Extracted records: Begin

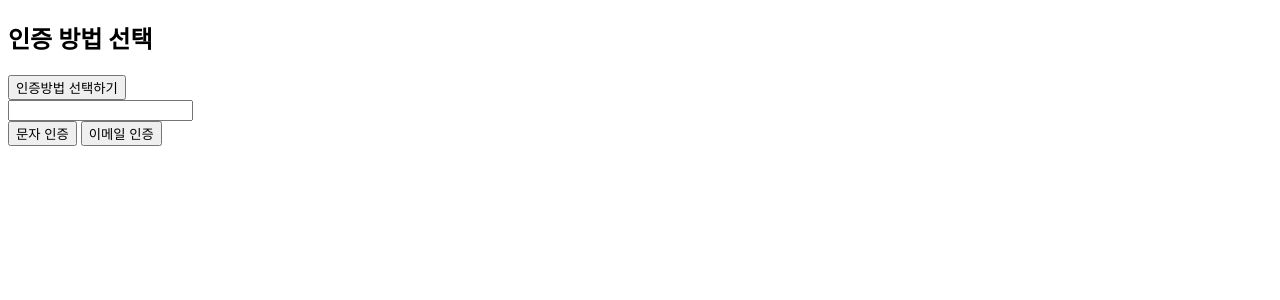
Repository: 0hmuse/day0330-2
Page: day0330-1/src/main/resources/static/test2.html
An editor plug-in stored every save of this project. The page is shown before and after the next save, followed by the edit.
The browser window is 1280 px wide. The pictures show the whole page.

Above is the page before, as saved 2020-03-30 08:38:53.
Console error: SyntaxError: Invalid or unexpected token

### day0330-1/src/main/resources/static/test2.html
<!DOCTYPE html>
<html>
<head>
<meta charset="EUC-KR">
<title>Insert title here</title>
<script type="text/javascript" src="https://code.jquery.com/jquery-3.4.1.min.js"></script>
<script type="text/javascript">
$(function(){
	var data = #("#f").serialize();

	$("#sms").click("/sms.do",{data:data,function(){

	}})

	$("#email").click("/email.do",{data:data,function(){

	}})
})

</script>
</head>
<body>
<h2>인증 방법 선택</h2>
<button id="select">인증방법 선택하기</button><br>

<form id="f">
	<input type="text" id="in" name="in">
</form>

	<button id="sms">문자 인증</button>
	<button id="email">이메일 인증</button>
</body>
</html>

After the next save:
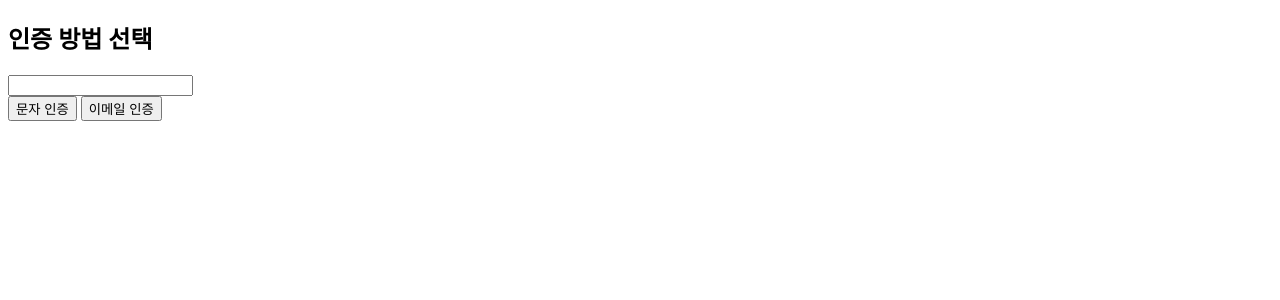
Saved 18 s later.
--- a/day0330-1/src/main/resources/static/test2.html
+++ b/day0330-1/src/main/resources/static/test2.html
@@ -21,7 +21,6 @@ $(function(){
 </head>
 <body>
 <h2>인증 방법 선택</h2>
-<button id="select">인증방법 선택하기</button><br>
 
 <form id="f">
 	<input type="text" id="in" name="in">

Extracted records: End

Task description:
Write out, word for word, every line from the one containing "--- a/day0330-1/src/main/resources/static/test2.html" through the last line of the records above.

Problem solution:
--- a/day0330-1/src/main/resources/static/test2.html
+++ b/day0330-1/src/main/resources/static/test2.html
@@ -21,7 +21,6 @@ $(function(){
 </head>
 <body>
 <h2>인증 방법 선택</h2>
-<button id="select">인증방법 선택하기</button><br>
 
 <form id="f">
 	<input type="text" id="in" name="in">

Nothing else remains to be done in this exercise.